Lee Harris: M.R. Carey’s The Book of Koli series is just fabulous. They’re science fiction in that they are set in the future, and the technology they describe is not quite what we have at the moment, but you don’t have to look at it too hard to think it’s coming. And honestly, anything by Claire North. The Gameshouse series especially.

Sheila Williams: Suzanne Palmer is so much fun. She can be both funny and very sad. Suzanne’s very thoughtful about the far future. She has great plotting and really fun characters. She definitely can be dark and deep, but she’s also a lot of fun if you just want to relax, read a book, and enjoy a fun story. Cadwell Turnbull is a very interesting new author. He grew up in the American Virgin Islands, and he’s just a really wonderful writer. He brings another viewpoint into the field. He writes about AI in family therapy, and botany, looking at climate change, so he’s getting a lot of really interesting ideas into his work. But he also has that background of growing up in the Caribbean, so that’s part of his viewpoint. He has a very fresh voice.

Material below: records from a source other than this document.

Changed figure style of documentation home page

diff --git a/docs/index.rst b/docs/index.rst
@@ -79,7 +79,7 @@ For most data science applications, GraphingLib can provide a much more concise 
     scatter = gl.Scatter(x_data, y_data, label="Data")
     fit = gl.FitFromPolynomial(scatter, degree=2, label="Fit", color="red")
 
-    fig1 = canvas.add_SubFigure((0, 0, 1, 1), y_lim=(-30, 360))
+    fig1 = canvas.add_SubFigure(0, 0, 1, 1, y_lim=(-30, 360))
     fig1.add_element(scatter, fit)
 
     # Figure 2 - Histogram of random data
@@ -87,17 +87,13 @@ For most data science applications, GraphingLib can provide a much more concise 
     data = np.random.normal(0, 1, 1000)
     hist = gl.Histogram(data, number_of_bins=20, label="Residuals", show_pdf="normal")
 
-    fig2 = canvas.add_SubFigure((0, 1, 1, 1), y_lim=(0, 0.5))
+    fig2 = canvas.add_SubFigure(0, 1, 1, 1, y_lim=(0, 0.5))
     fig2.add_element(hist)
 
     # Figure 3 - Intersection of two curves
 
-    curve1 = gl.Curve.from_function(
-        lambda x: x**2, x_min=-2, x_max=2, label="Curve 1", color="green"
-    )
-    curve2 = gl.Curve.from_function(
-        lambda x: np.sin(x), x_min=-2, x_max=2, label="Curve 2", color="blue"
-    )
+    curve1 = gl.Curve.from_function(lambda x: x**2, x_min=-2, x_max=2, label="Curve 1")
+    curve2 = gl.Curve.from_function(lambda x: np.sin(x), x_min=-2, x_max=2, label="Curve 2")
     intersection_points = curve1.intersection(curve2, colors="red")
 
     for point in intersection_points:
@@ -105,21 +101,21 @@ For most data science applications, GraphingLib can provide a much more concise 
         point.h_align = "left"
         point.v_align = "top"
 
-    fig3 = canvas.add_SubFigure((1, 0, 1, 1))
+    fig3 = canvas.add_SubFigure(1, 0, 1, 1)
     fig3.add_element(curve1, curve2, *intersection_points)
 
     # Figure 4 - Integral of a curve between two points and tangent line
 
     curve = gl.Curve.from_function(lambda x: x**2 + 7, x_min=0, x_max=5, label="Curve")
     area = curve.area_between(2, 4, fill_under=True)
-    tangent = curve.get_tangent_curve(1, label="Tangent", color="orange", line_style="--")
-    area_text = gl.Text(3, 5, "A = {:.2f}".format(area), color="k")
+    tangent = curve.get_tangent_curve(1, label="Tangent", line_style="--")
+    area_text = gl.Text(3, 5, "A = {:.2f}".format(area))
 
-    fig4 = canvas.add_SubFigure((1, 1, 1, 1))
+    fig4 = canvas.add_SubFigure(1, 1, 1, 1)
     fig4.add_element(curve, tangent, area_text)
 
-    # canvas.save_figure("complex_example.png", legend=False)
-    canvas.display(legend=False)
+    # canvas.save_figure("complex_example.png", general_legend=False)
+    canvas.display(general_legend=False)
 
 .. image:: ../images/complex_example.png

Greta Johnsen: For people who are feeling down right now, I always recommend David Mitchell. Everything by him, really. I’m wild about him — he’s built an entire literary universe around his philosophies, and you have to really read everything to understand what he’s getting at. I’d start from the beginning, with his first book, Ghostwritten, or with Cloud Atlas. But reading the David Mitchell Universe wiki can really help you unpack what’s going on in his work. None of his books rely on chronology. Elan Mastai’s All Our Wrong Todays is also fantastic — it’s a love story about using time travel to fix mistakes made in the past, which makes it really nice to read right now.

Bradley Englert: I always recommend James S.A. Corey’s Leviathan Wakes [the first volume in the Expanse series] because it’s such an awesome book, and that series is incredible for people who want to be drawn into a massive world. If you like fun, fast-paced reads, Alex White’s A Big Ship at the Edge of the Universe. And then — maybe this isn’t an all-the-way-positive read, or a feel-good read — but Goldilocks, by Laura Lam, is basically The Handmaid’s Tale by way of The Martian, but more hopeful. It’s a story where five women take charge of their destiny by stealing a spaceship from NASA and planning their own space excursion. It’s super fast-paced, really interesting, and there are lots of hopeful notes throughout it. So even though that initial pitch is maybe not the most positive reading experience, it’s a great book, and I think it will surprise a lot of people.